April 6th, 2006
We have a strange coincidence this year that hasn’t been in a long time. Experts on Abraham Lincoln know that he was shot in Ford’s Theater on the night of Friday, April 14, 1865; and died at daybreak of Saturday, April 15. However, the coincidence is that April 14 of that year was Good Friday. And this year, April 14 is Good Friday! So we have a coincidental date with not just the day of the week, but also a major holiday happening at the very same date and weekday as for 1865!
Many years ago, one of the yellow phone directory pages had a series of calendars printed on it, showing all possible ways (14 altogether) that the days of the week and date numbers aligned themselves for a whole year at the time. The page also listed the years 1800 through 2050; to find the right calendar and alignment, you had to find the year you wanted and then refer to a certain numbered calendar. This way, I learned that 2006 has the same alignment as 1865, 1967, 1978, 1989 and 1995. The secrets are that New Year’s Day is on Sunday and it is not a leap year.
Only two days after Easter, there is a milestone anniversary – the one-hundredth anniversary of the 1906 San Francisco earthquake!
Numberless families are probably planning their Easter dinners now. Ham and turkey are probably the most popular (ham is advertised widely), but actually the most symbolically appropriate meat is lamb. Lamb has roots in spring in both the Old and New Testaments: it was the main course in the original Passover feast; and Jesus is spoken as the Lamb of God.
Unlike many parades, an Easter parade is an informal procession and judging of newly-acquired street clothes. There are no floats, bands, or costumed characters – unless you count the one in Disney World, which commercializes and distracts from the true meaning of the holiday.
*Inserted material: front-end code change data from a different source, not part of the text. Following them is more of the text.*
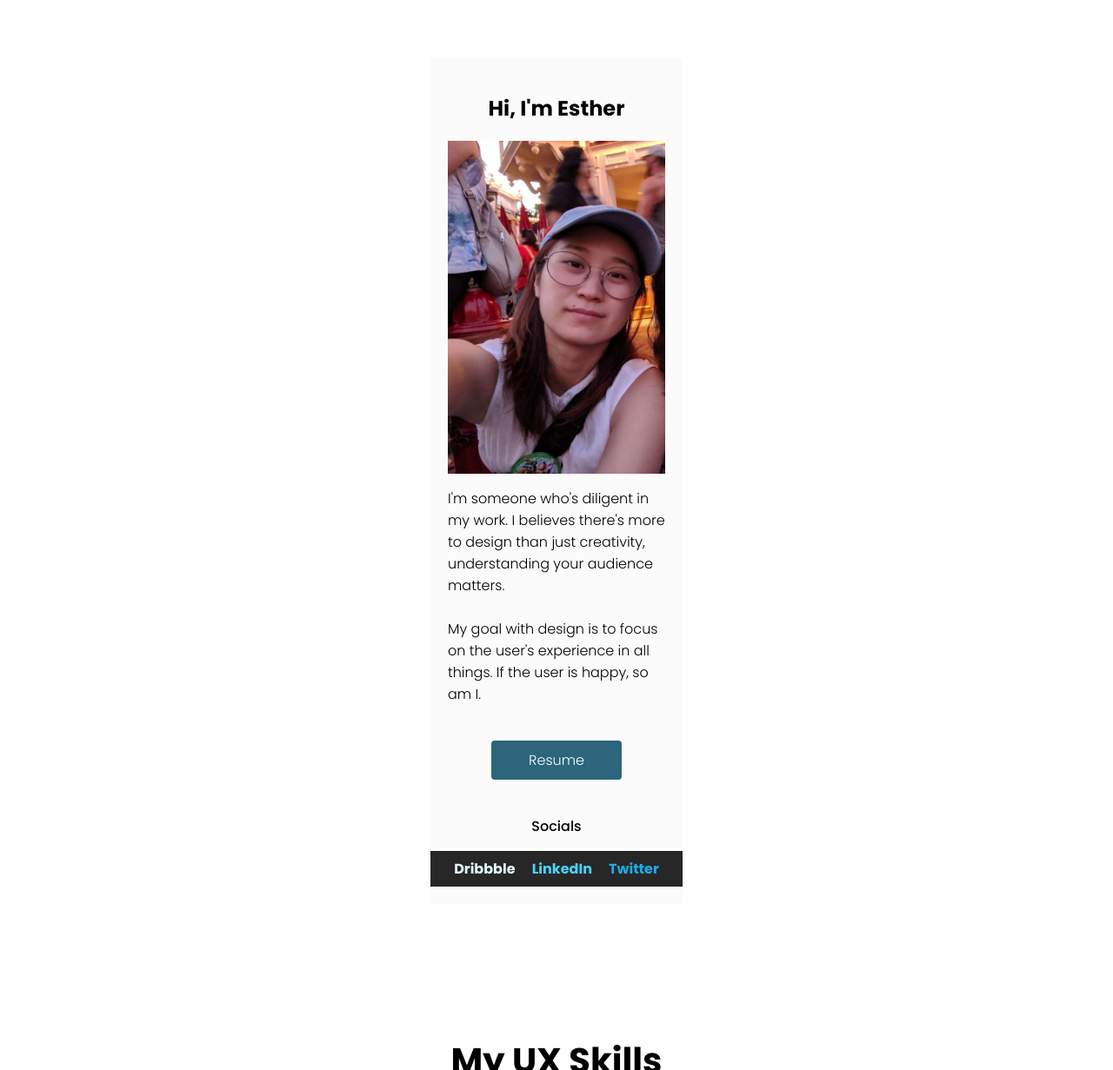
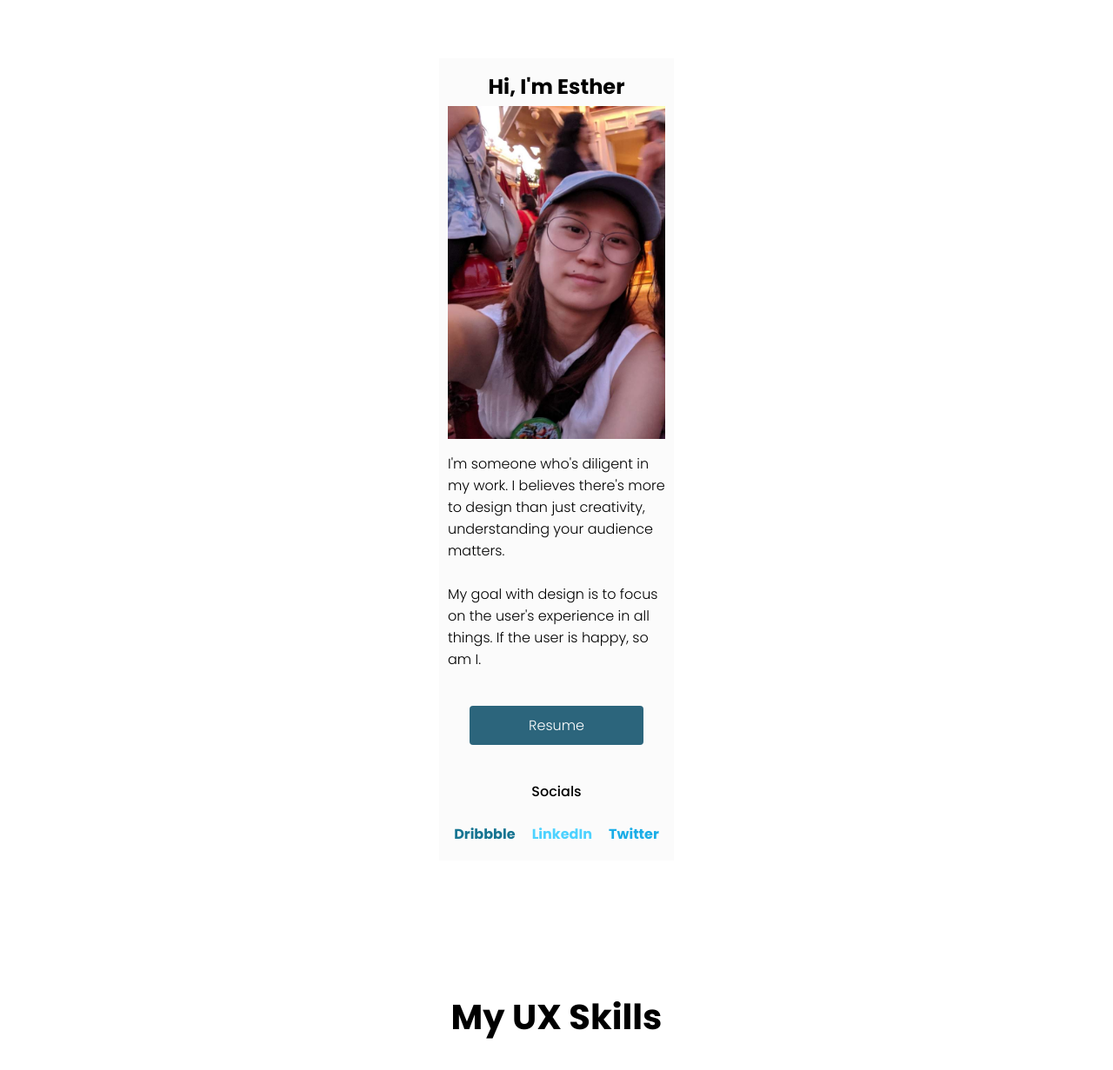
Before and after one commit to elim0201/UX_UI_HW_19, a plain HTML site: page index.html in a window 1280 px wide. Shown: the part 58-1289 px from the top of the page at 87% size. Drawn offline with nearby package versions, Linux system fonts and the light colour scheme.

Commit message:
UI stuff

```diff
--- a/css/index.css
+++ b/css/index.css
@@ -48,17 +48,21 @@ body {
     justify-content: center;
     align-items: center;
     width: 250px;
-    padding: 20px;
+    padding: 10px;
     background-color: rgba(236, 236, 236, 0.219);
 }
 .profile-pic {
     width: 250px;
 }
+h2 {
+    margin: 5px;
+
+}
 
 /**Button CSS**/
 
 button {
-    width: 150px;
+    width: 200px;
     height: 45px;
     background-color: rgb(44, 101, 124);
     border: none;
@@ -92,12 +96,12 @@ button:hover {
     align-self: center;
     justify-content: space-evenly;
     width: 274px;
-    background-color: rgb(39, 39, 39);
+
     font-weight: bold;
 }
 
 .dribbble {
-    color: rgb(225, 248, 255);
+    color: rgb(23, 117, 146);
 }
 
 .linkedin {
--- a/index.html
+++ b/index.html
@@ -37,7 +37,7 @@
                 My goal with design is to focus on the user's experience in all things. If the user is happy, so am I.
             </p>
             <br>
-            <button>Resume</button>
+            <button class="resume-button">Resume</button>
             <br>
             <p class="socials">Socials</p>
             <div class="socials-link">
```
Also changed, not shown: js/index.js (line endings or trailing spaces).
Two years ago, I made myself a blouse and skirt for Easter; I put a lot of embroidery on them, and participated in an Easter parade in Ocean City, NJ. But I was very disappointed that I won nothing, because, except for self-crafted bonnets, the judges took no consideration for self-made vs. store bought-clothing.